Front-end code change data
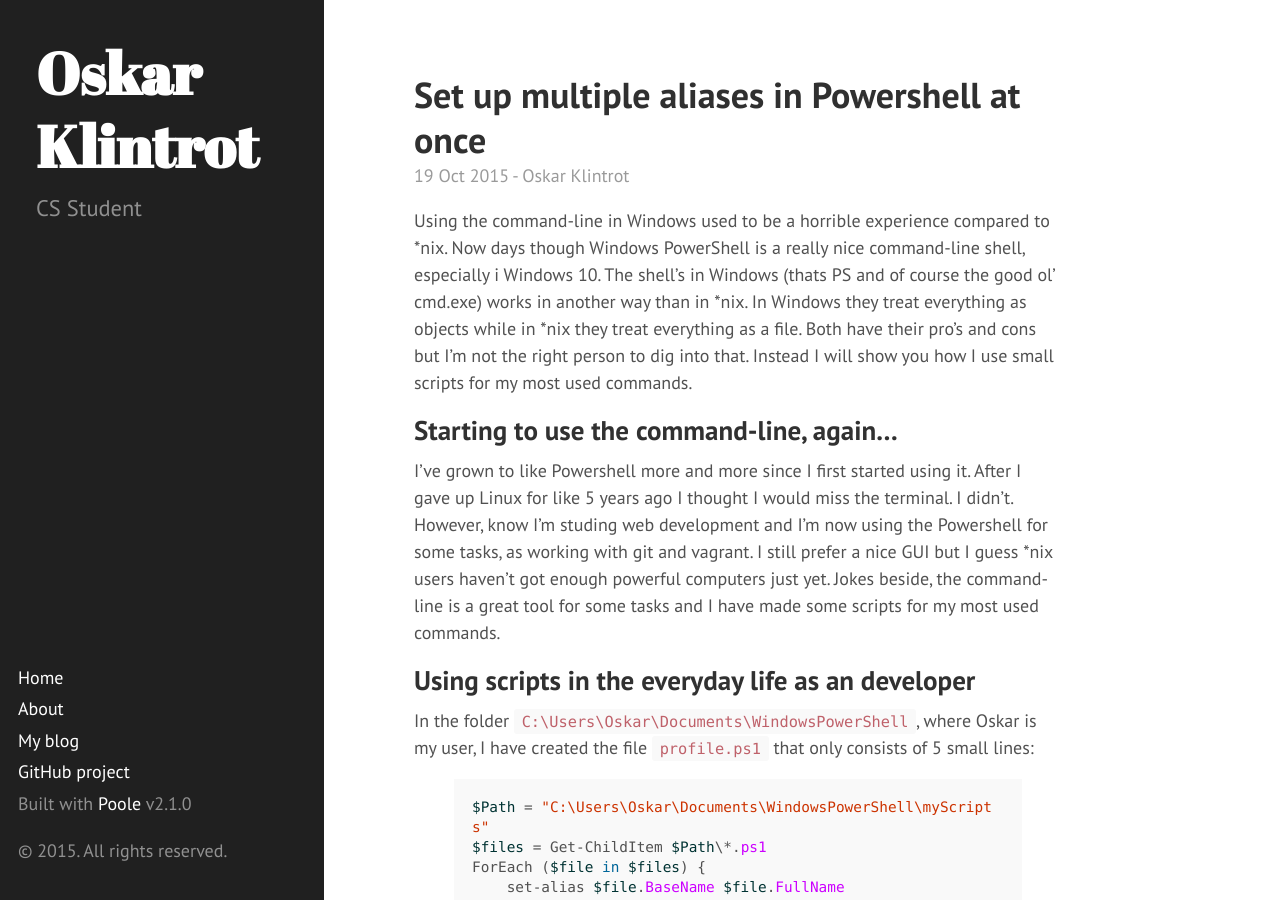
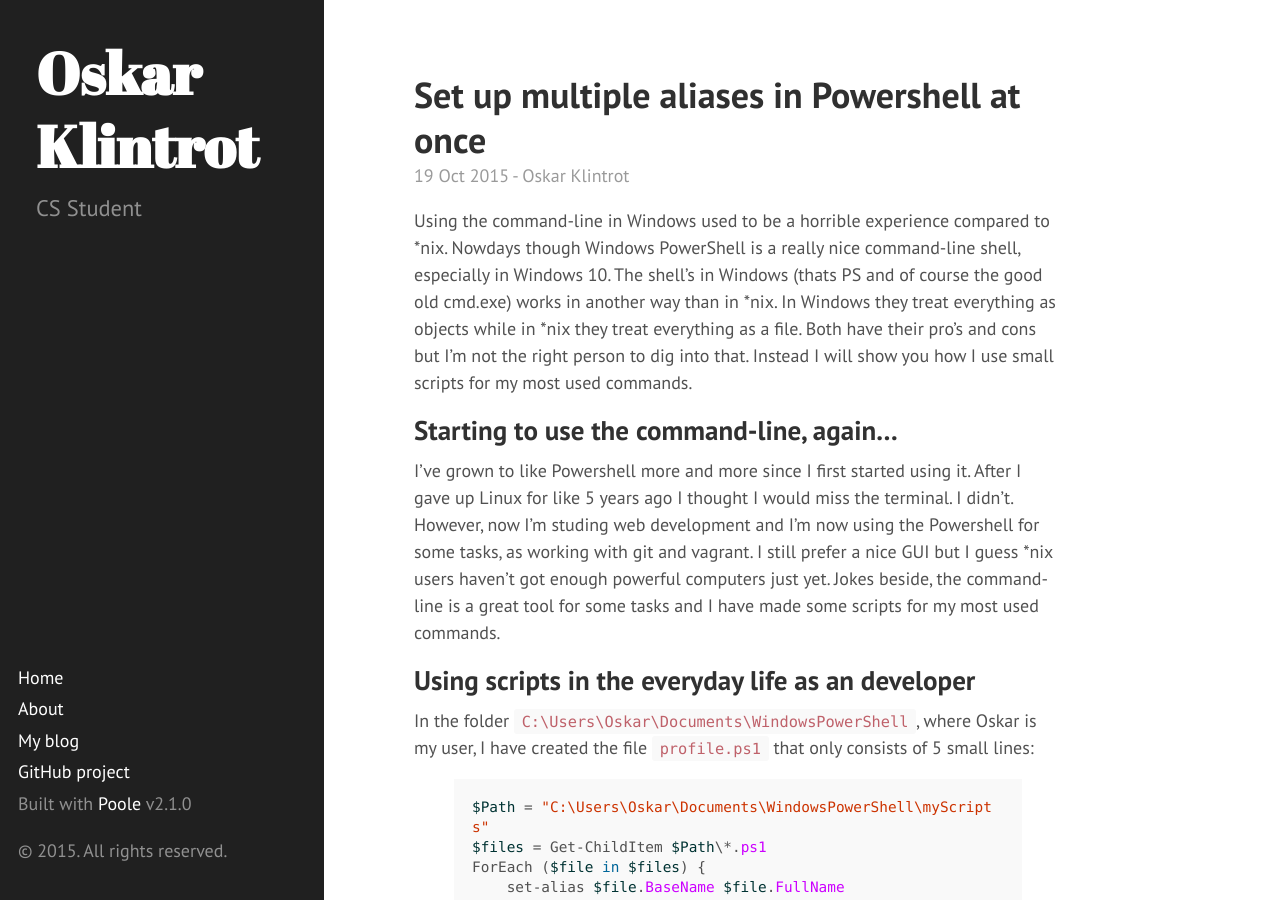
Before and after one commit to OskarKlintrotSkolarbeteWP14/2dv607.oskarklintrot.se, a Jekyll site: the page built from _posts/2015-10-19-set-up-multiple-aliases-in-powershell-at-once.md, in a window 1280 px wide and 900 px high. Built offline with Jekyll 4.4.1, drawn with Linux system fonts in a browser that asks for light colours; Markdown is read by kramdown in place of the engine named in the settings; comment, search, counter and statistics services are not loaded.

Commit message:
Update 2015-10-19-set-up-multiple-aliases-in-powershell-at-once.md

```diff
--- a/_posts/2015-10-19-set-up-multiple-aliases-in-powershell-at-once.md
+++ b/_posts/2015-10-19-set-up-multiple-aliases-in-powershell-at-once.md
@@ -4,10 +4,10 @@ title: Set up multiple aliases in Powershell at once
 comments: True
 description: In this article we will take a look at how we can make some scripts that is automaticly added as alias in Powershell. This way we can automate stuff that we do a lot and keep everything super simple to maintain.
 ---
-Using the command-line in Windows used to be a horrible experience compared to *nix. Now days though Windows PowerShell is a really nice command-line shell, especially i Windows 10. The shell's in Windows (thats PS and of course the good ol' cmd.exe) works in another way than in *nix. In Windows they treat everything as objects while in *nix they treat everything as a file. Both have their pro's and cons but I'm not the right person to dig into that. Instead I will show you how I use small scripts for my most used commands.
+Using the command-line in Windows used to be a horrible experience compared to *nix. Nowdays though Windows PowerShell is a really nice command-line shell, especially in Windows 10. The shell's in Windows (thats PS and of course the good old cmd.exe) works in another way than in *nix. In Windows they treat everything as objects while in *nix they treat everything as a file. Both have their pro's and cons but I'm not the right person to dig into that. Instead I will show you how I use small scripts for my most used commands.
 <span class="break" />
 ## Starting to use the command-line, again...
-I've grown to like Powershell more and more since I first started using it. After I gave up Linux for like 5 years ago I thought I would miss the terminal. I didn't. However, know I'm studing web development and I'm now using the Powershell for some tasks, as working with git and vagrant. I still prefer a nice GUI but I guess *nix users haven't got enough powerful computers just yet. Jokes beside, the command-line is a great tool for some tasks and I have made some scripts for my most used commands.
+I've grown to like Powershell more and more since I first started using it. After I gave up Linux for like 5 years ago I thought I would miss the terminal. I didn't. However, now I'm studing web development and I'm now using the Powershell for some tasks, as working with git and vagrant. I still prefer a nice GUI but I guess *nix users haven't got enough powerful computers just yet. Jokes beside, the command-line is a great tool for some tasks and I have made some scripts for my most used commands.
 ## Using scripts in the everyday life as an developer
 In the folder `C:\Users\Oskar\Documents\WindowsPowerShell`, where Oskar is my user, I have created the file `profile.ps1` that only consists of 5 small lines:
  {% highlight powershell %}
```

About this task
Search the records line by line for the word "compared" and copy every line where it appears.

Solution for this task
-Using the command-line in Windows used to be a horrible experience compared to *nix. Now days though Windows PowerShell is a really nice command-line shell, especially i Windows 10. The shell's in Windows (thats PS and of course the good ol' cmd.exe) works in another way than in *nix. In Windows they treat everything as objects while in *nix they treat everything as a file. Both have their pro's and cons but I'm not the right person to dig into that. Instead I will show you how I use small scripts for my most used commands.
+Using the command-line in Windows used to be a horrible experience compared to *nix. Nowdays though Windows PowerShell is a really nice command-line shell, especially in Windows 10. The shell's in Windows (thats PS and of course the good old cmd.exe) works in another way than in *nix. In Windows they treat everything as objects while in *nix they treat everything as a file. Both have their pro's and cons but I'm not the right person to dig into that. Instead I will show you how I use small scripts for my most used commands.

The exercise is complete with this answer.